The St. Louis Cardinals Were Clearly Sent Here To Break This Wild Card Format, Too

If you've been around baseball long enough, you know exactly where this National League Postseason train is heading: Controversy Junction. Whether it's natural progression or divine intervention, the sport somehow knows to make a stop here whenever a playoff system is in dire need of a modification. The San Francisco Giants  — who have admirably held off the heavily-favored (and reigning ch ampion) Los Angeles Dodgers, as well as every analyst’s preseason darling (and completely overhyped) San Diego Padres all season — are going to potentially eclipse the 106-win plateau. They've already achieved an impressive/unforeseen 100-win season; just the eighth in their club's 139 illustrious years between New York and San Francisco.  But you can mark it down: Their magical run is going to end at the hands of the St. Louis Cardinals in the Wild Card Game. Wait, what? They are still leading their division with only four games to go. Bold Prediction Time: San Francisco is going to

The Cloverleaf Chronicles I: Sun Angles

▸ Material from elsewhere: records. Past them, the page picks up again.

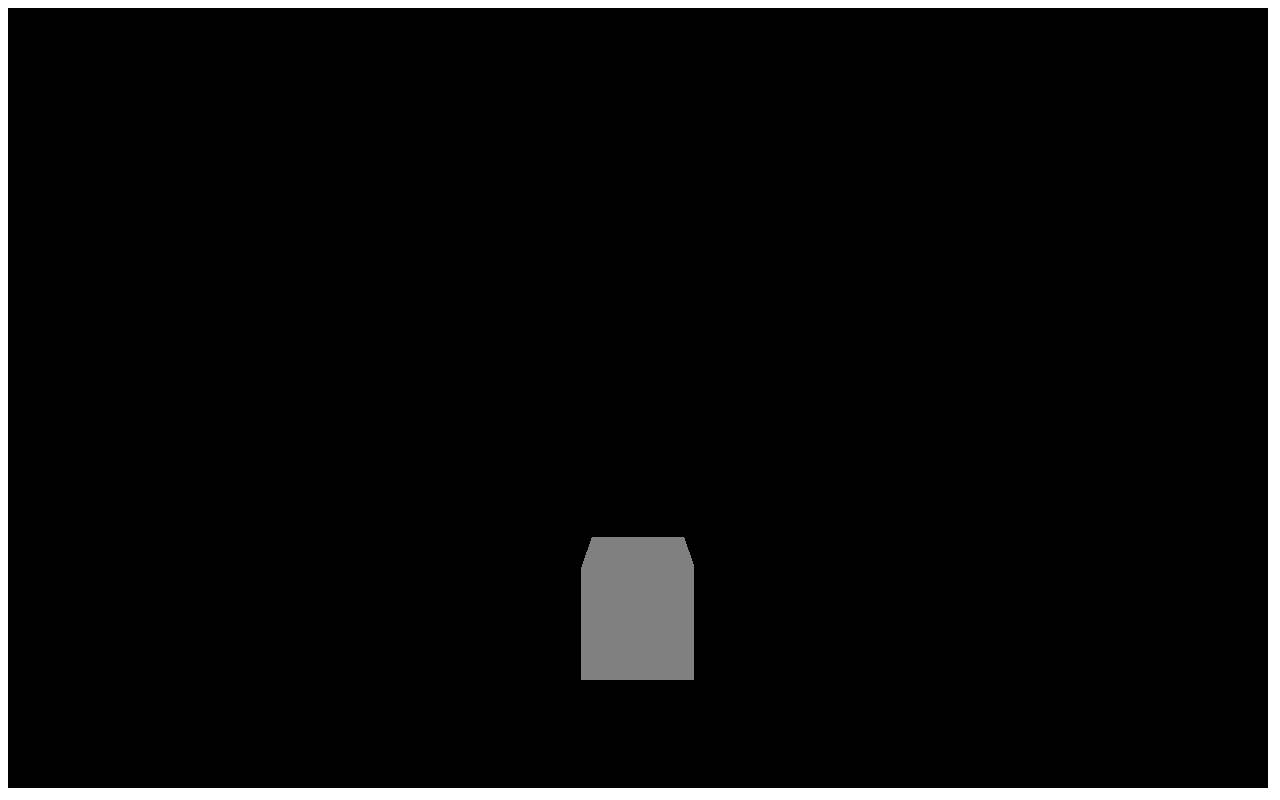
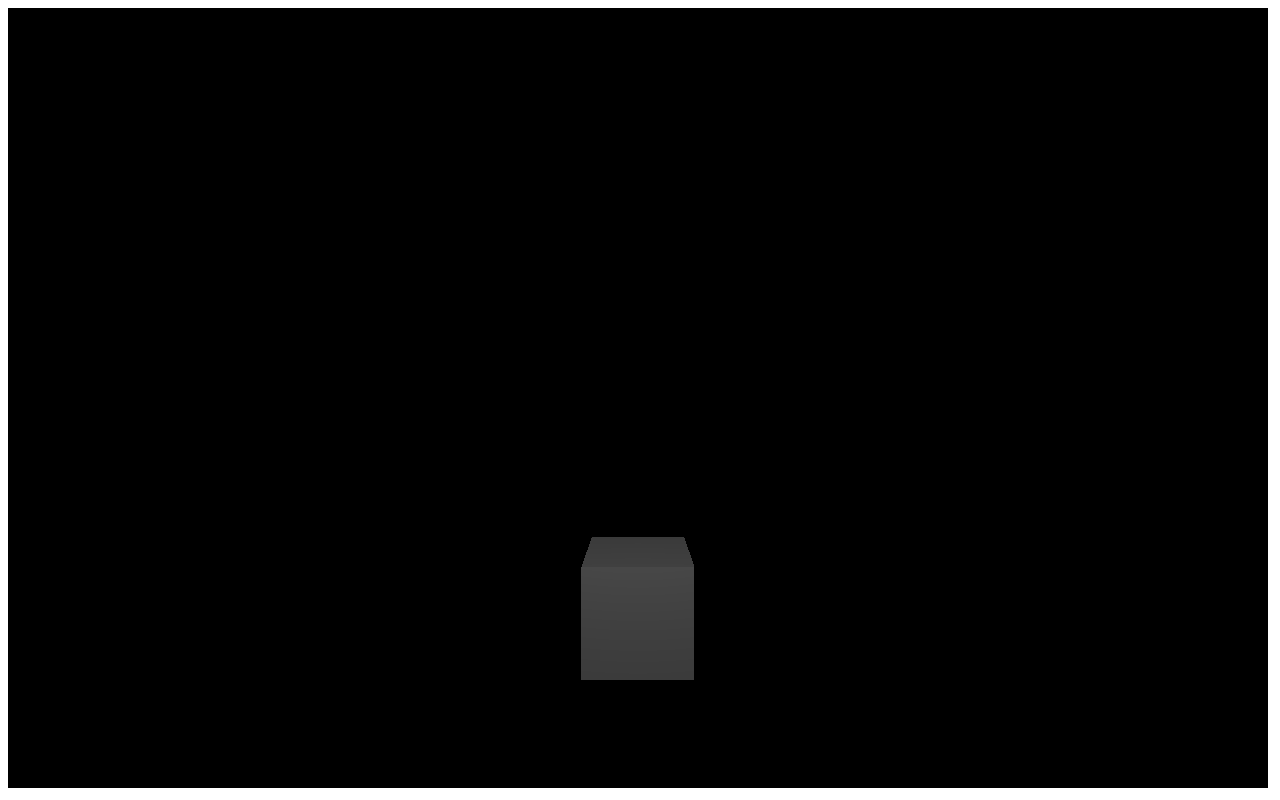
Before and after one commit to SlothfulDesigns/Slothmachine, a plain HTML site: page index.html in a window 1280 px wide. Drawn offline with Linux system fonts and the light colour scheme.

Commit message:
light is now component

```diff
--- a/game.js
+++ b/game.js
@@ -28,29 +28,10 @@ Game.prototype = {
 
 		var input = new Input(spaceship);
 
-		/*
-		var room = new Brush();
-		room.setPosition(0, 3.2, 0); //behind the player obv
-		room.setScale(20, 8, 20);
-		room.setColor(0x040404);
-		room.material.side = THREE.BackSide;
-		this.engine.brushes.push(room);
-		this.engine.scene.add(room.mesh);
-
-		var ambientLight = new THREE.AmbientLight(0x404040);
-		this.engine.scene.add(ambientLight);
-
-		var fgLight = new THREE.PointLight(0xffffee, 10.0, 100);
-		fgLight.position.set(-10, 8, 10);
-		fgLight.Visualize();
-		this.engine.scene.add(fgLight);
-
-		var bgLight = new THREE.PointLight(0xeeffff, 8.0, 100);
-		bgLight.position.set(10, 8, -10);
-		bgLight.sphere = new THREE.Mesh(new THREE.SphereGeometry(1, 16, 16), new THREE.MeshBasicMaterial({color: this.color}));
-		bgLight.add(this.sphere);
-		//bgLight.Visualize();
-		this.engine.scene.add(bgLight);
-		*/
+		var light = new Entity(this.engine);
+		light.position.y = 5;
+		light.position.z = 5;
+		light.components.push(new PointLight(light));
+		light.components[0].setIntensity(10.0);
 	},
 };
--- a/index.html
+++ b/index.html
@@ -5,6 +5,7 @@
 		<script src="src/entity.js"></script>
 		<script src="src/entitycomponent.js"></script>
 		<script src="src/entitycomponents/mesh.js"></script>
+		<script src="src/entitycomponents/light.js"></script>
 		<script src="src/brush.js"></script>
 		<script src="src/input/input.js"></script>
 		<script src="src/slothmachine.js"></script>
--- /dev/null
+++ b/src/entitycomponents/light.js
@@ -0,0 +1,37 @@
+/*jshint esversion: 6*/
+
+class Light extends EntityComponent {
+	constructor(parent){
+		super(parent);
+
+		this.color = 0xFFFFFF;
+		this.intensity = 1.0;
+		this.range = 1000.0;
+	}
+
+	update() {
+		super.update();
+
+		this.light.position.x = this.parent.position.x;
+		this.light.position.y = this.parent.position.y;
+		this.light.position.z = this.parent.position.z;
+	}
+
+	setIntensity(intensity){
+		this.intensity = intensity;
+	}
+}
+
+class PointLight extends Light {
+	constructor(parent){
+		super(parent);
+
+		this.light = new THREE.PointLight(this.parent.color, this.parent.intensity, this.parent.range);
+		this.parent.engine.scene.add(this.light);
+	}
+
+	setIntensity(intensity){
+		super.setIntensity();
+		this.light.intensity = intensity;
+	}
+}
--- a/src/entitycomponents/mesh.js
+++ b/src/entitycomponents/mesh.js
@@ -4,8 +4,8 @@ class Mesh extends EntityComponent {
 
 	constructor(parent){
 		super(parent);
-		this.geometry = new THREE.BoxGeometry(1, 1, 1);
-		this.material = new THREE.MeshBasicMaterial( { color: 0x808080 } );
+		this.geometry = new THREE.BoxGeometry(parent.scale.x, parent.scale.y, parent.scale.z);
+		this.material = new THREE.MeshStandardMaterial( { color: parent.color } );
 		this.mesh = new THREE.Mesh( this.geometry, this.material );
 		this.parent.engine.scene.add(this.mesh);
 	}
```
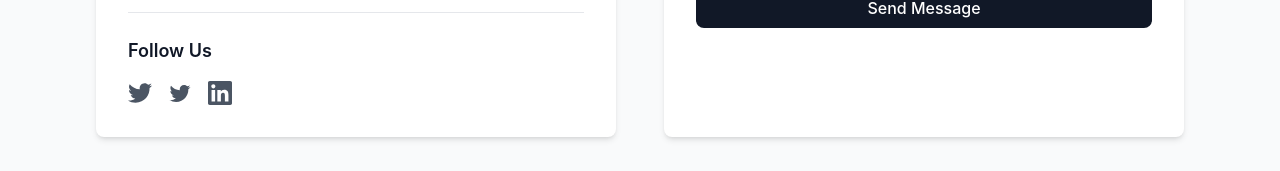
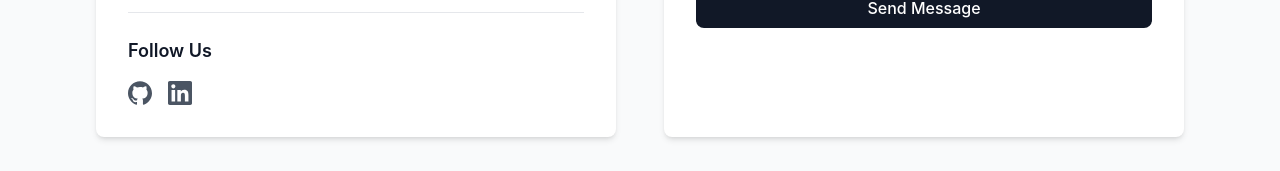
Before and after one commit to Nathandiv/AprrovalSeal, an Angular app: page /contact in a window 1280 px wide. Shown: the part 741-912 px from the top of the page. Built offline with nearby package versions, Linux system fonts and the light colour scheme.

Commit message:
made changes

```diff
--- a/src/pages/contact/contact.component.html
+++ b/src/pages/contact/contact.component.html
@@ -144,20 +144,24 @@
 >
   <svg class="w-6 h-6" fill="currentColor" viewBox="0 0 24 24">
     <path
-                  d="M24 4.557c-.883.392-1.832.656-2.828.775 1.017-.609 1.798-1.574 2.165-2.724-.951.564-2.005.974-3.127 1.195-.897-.957-2.178-1.555-3.594-1.555-3.179 0-5.515 2.966-4.797 6.045-4.091-.205-7.719-2.165-10.148-5.144-1.29 2.213-.669 5.108 1.523 6.574-.806-.026-1.566-.247-2.229-.616-.054 2.281 1.581 4.415 3.949 4.89-.693.188-1.452.232-2.224.084.626 1.956 2.444 3.379 4.6 3.419-2.07 1.623-4.678 2.348-7.29 2.04 2.179 1.397 4.768 2.212 7.548 2.212 9.142 0 14.307-7.721 13.995-14.646.962-.695 1.797-1.562 2.457-2.549z"
+      d="M12 0.297c-6.63 0-12 5.373-12 12 0 5.303
+         3.438 9.8 8.205 11.387.6.113.82-.258.82-.577
+         0-.285-.01-1.04-.015-2.04-3.338.724-4.042-1.61-4.042-1.61
+         -.546-1.387-1.333-1.757-1.333-1.757-1.089-.744.084-.729.084-.729
+         1.205.084 1.838 1.236 1.838 1.236 1.07 1.835 2.809 1.305
+         3.495.998.108-.776.418-1.305.76-1.605-2.665-.3-5.466-1.334-5.466-5.93
+         0-1.31.465-2.38 1.235-3.22-.135-.303-.54-1.523.105-3.176
+         0 0 1.005-.322 3.3 1.23a11.5 11.5 0 013.003-.404
+         c1.02.005 2.045.138 3.003.404 2.28-1.552 3.285-1.23
+         3.285-1.23.645 1.653.24 2.873.12 3.176.765.84
+         1.23 1.91 1.23 3.22 0 4.61-2.805 5.625-5.475
+         5.92.435.375.81 1.096.81 2.22 0 1.606-.015 2.896-.015
+         3.286 0 .315.21.694.825.576C20.565 22.092 24 17.592
+         24 12.297c0-6.627-5.373-12-12-12"
     />
   </svg>
 </a>
-            <a
-              href="#"
-              class="text-gray-600 hover:text-gray-900 transition-colors"
-            >
-              <svg class="w-6 h-6" fill="currentColor" viewBox="0 0 24 24">
-                <path
-                  d="M22.46 6c-.77.35-1.6.58-2.46.69.88-.53 1.56-1.37 1.88-2.38-.83.5-1.75.85-2.72 1.05C18.37 4.5 17.26 4 16 4c-2.35 0-4.27 1.92-4.27 4.29 0 .34.04.67.11.98C8.28 9.09 5.11 7.38 3 4.79c-.37.63-.58 1.37-.58 2.15 0 1.49.75 2.81 1.91 3.56-.71 0-1.37-.2-1.95-.5v.03c0 2.08 1.48 3.82 3.44 4.21a4.22 4.22 0 0 1-1.93.07 4.28 4.28 0 0 0 4 2.98 8.521 8.521 0 0 1-5.33 1.84c-.34 0-.68-.02-1.02-.06C3.44 20.29 5.7 21 8.12 21 16 21 20.33 14.46 20.33 8.79c0-.19 0-.37-.01-.56.84-.6 1.56-1.36 2.14-2.23z"
-                />
-              </svg>
-            </a>
+
             <a
               href="#"
               class="text-gray-600 hover:text-gray-900 transition-colors"
```
Lines whose indentation alone changed are shown as unchanged.
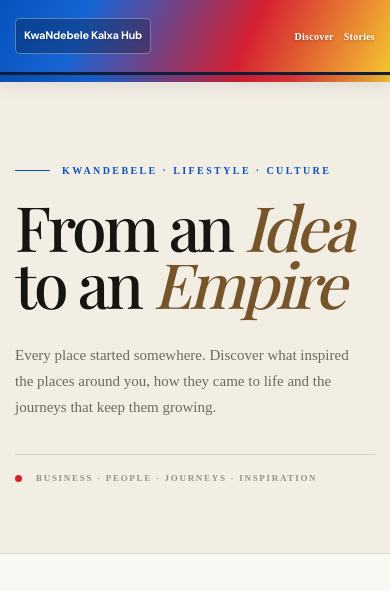
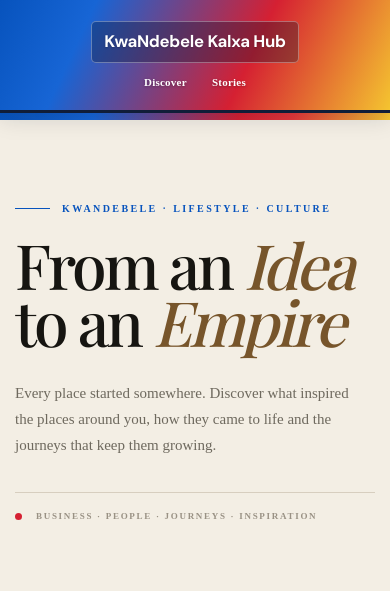
Before and after one commit to LasieHlongwane/kalxa-stories, a Flask app: page / in a window 390 px wide. Shown: the top 591 px of the page. Run offline with Flask 3, Linux system fonts and the light colour scheme; data comes from the database, SQL or seed files in the repository; data that the repository does not hold is empty; some web fonts are replaced.

Commit message:
Refactor header and navigation layout styles
Updated header and navigation styles for better alignment and responsiveness.

```diff
--- a/app/templates/base.html
+++ b/app/templates/base.html
@@ -354,9 +354,15 @@
 
         /* =====================================================
            HEADER INNER
+
+           UPDATED:
+           Brand is centered horizontally.
+           Navigation stays on the right.
         ====================================================== */
 
         .header-inner {
+
+            position: relative;
 
             width:
                 min(
@@ -364,7 +370,7 @@
                     var(--kalxa-max-width)
                 );
 
-            min-height: 82px;
+            min-height: 100px;
 
             margin:
                 0 auto;
@@ -373,8 +379,7 @@
 
             align-items: center;
 
-            justify-content:
-                space-between;
+            justify-content: center;
 
             gap: 24px;
 
@@ -391,17 +399,26 @@
 
             align-items: center;
 
-            gap: 13px;
+            justify-content: center;
+
+            gap: 15px;
 
             min-width: 0;
 
+            max-width: 100%;
+
             flex-shrink: 1;
+
+            margin: 0 auto;
 
         }
 
 
         /* =====================================================
            KWANDEBELE KALXA HUB BRAND NAME
+
+           UPDATED:
+           Larger and more prominent.
         ====================================================== */
 
         .brand-name {
@@ -412,10 +429,10 @@
 
             justify-content: center;
 
-            min-height: 43px;
+            min-height: 56px;
 
             padding:
-                9px 16px;
+                12px 22px;
 
             background:
                 rgba(8, 22, 48, .32);
@@ -433,14 +450,14 @@
             font-family:
                 var(--kalxa-sans);
 
-            font-size: 17px;
+            font-size: 27px;
 
             font-weight: 700;
 
             line-height: 1.25;
 
             letter-spacing:
-                -.45px;
+                -.6px;
 
             text-align: center;
 
@@ -520,9 +537,22 @@
 
         /* =====================================================
            MAIN NAVIGATION
+
+           UPDATED:
+           Positioned on the right without moving
+           the brand away from the center.
         ====================================================== */
 
         .main-nav {
+
+            position: absolute;
+
+            right: 0;
+
+            top: 50%;
+
+            transform:
+                translateY(-50%);
 
             display: flex;
 
@@ -1355,6 +1385,70 @@
            TABLET RESPONSIVE
         ====================================================== */
 
+        @media (max-width: 1100px) {
+
+            /*
+               Move navigation beneath the centered brand
+               before the larger title overlaps the links.
+            */
+
+            .header-inner {
+
+                min-height: 112px;
+
+                padding:
+                    12px 0;
+
+                flex-direction: column;
+
+                justify-content: center;
+
+                gap: 8px;
+
+            }
+
+
+            .brand {
+
+                margin: 0 auto;
+
+            }
+
+
+            .brand-name {
+
+                font-size: 24px;
+
+                min-height: 48px;
+
+                padding:
+                    9px 17px;
+
+            }
+
+
+            .brand-section {
+
+                font-size: 21px;
+
+            }
+
+
+            .main-nav {
+
+                position: static;
+
+                transform: none;
+
+                justify-content: center;
+
+                gap: 25px;
+
+            }
+
+        }
+
+
         @media (max-width: 950px) {
 
             .story-grid {
@@ -1374,33 +1468,33 @@
 
             .header-inner {
 
-                min-height: 74px;
-
-                gap: 16px;
+                min-height: 108px;
+
+                gap: 8px;
 
             }
 
 
             .brand-name {
 
-                font-size: 14px;
+                font-size: 22px;
 
                 padding:
-                    9px 11px;
+                    9px 14px;
 
             }
 
 
             .brand-section {
 
-                font-size: 17px;
+                font-size: 19px;
 
             }
 
 
             .main-nav {
 
-                gap: 15px;
+                gap: 23px;
 
             }
 
@@ -1442,63 +1536,93 @@
 
             .header-inner {
 
-                min-height: 72px;
-
-                gap: 10px;
+                min-height: 110px;
+
+                padding:
+                    12px 0 10px;
+
+                flex-direction: column;
+
+                align-items: center;
+
+                justify-content: center;
+
+                gap: 9px;
 
             }
 
 
             .brand {
 
-                gap: 7px;
+                width: 100%;
+
+                gap: 8px;
+
+                margin: 0 auto;
+
+                justify-content: center;
 
             }
 
 
             .brand-name {
 
-                min-height: 36px;
+                min-height: 42px;
 
                 padding:
-                    7px 8px;
+                    9px 12px;
+
+                font-size: clamp(
+                    15px,
+                    4.3vw,
+                    20px
+                );
+
+                line-height: 1.2;
+
+                letter-spacing:
+                    -.3px;
+
+            }
+
+
+            .brand-section {
+
+                padding-left: 9px;
+
+                font-size: 16px;
+
+            }
+
+
+            .brand-section::before {
+
+                height: 18px;
+
+            }
+
+
+            .main-nav {
+
+                position: static;
+
+                transform: none;
+
+                width: 100%;
+
+                justify-content: center;
+
+                gap: 25px;
+
+            }
+
+
+            .main-nav a {
 
                 font-size: 11px;
 
-                line-height: 1.25;
-
-                letter-spacing:
-                    -.25px;
-
-            }
-
-
-            .brand-section {
-
-                padding-left: 8px;
-
-                font-size: 15px;
-
-            }
-
-
-            .brand-section::before {
-
-                height: 18px;
-
-            }
-
-
-            .main-nav {
-
-                gap: 10px;
-
-            }
-
-
-            .main-nav a {
-
-                font-size: 10px;
+                padding:
+                    4px 0;
 
             }
 
```
Also changed, not shown: other parts of app/templates/base.html (+43 -26 lines).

This is a companion piece to 4Most Sport Group's video series The Cloverleaf Chronicles . Read this in conjunction with Episode #1 on Sun Angles.  If you are stumbling upon this blog before watching the video, treat it as the prologue to what you will see. I f you are arriving here as directed by our little educational segment, c onsider this the rich backstory for the "star" of that show. Okay, that'll be the only terrible dad joke, I promise.  In all seriousness, this information is not entirely necessary to extract the thesis out of The Cloverleaf Chronicles' first installment. However, it is the perfect amount of "nerding out" for those, like me, that want to learn everything about everything. It's a medium dive, with plenty of Sun-related things there wasn't time to tuck into the video. Call it the director's cut. What we aim to do is drop a few anecdotes about our compelling heavenly body. We'll also sprinkle in some cultural hi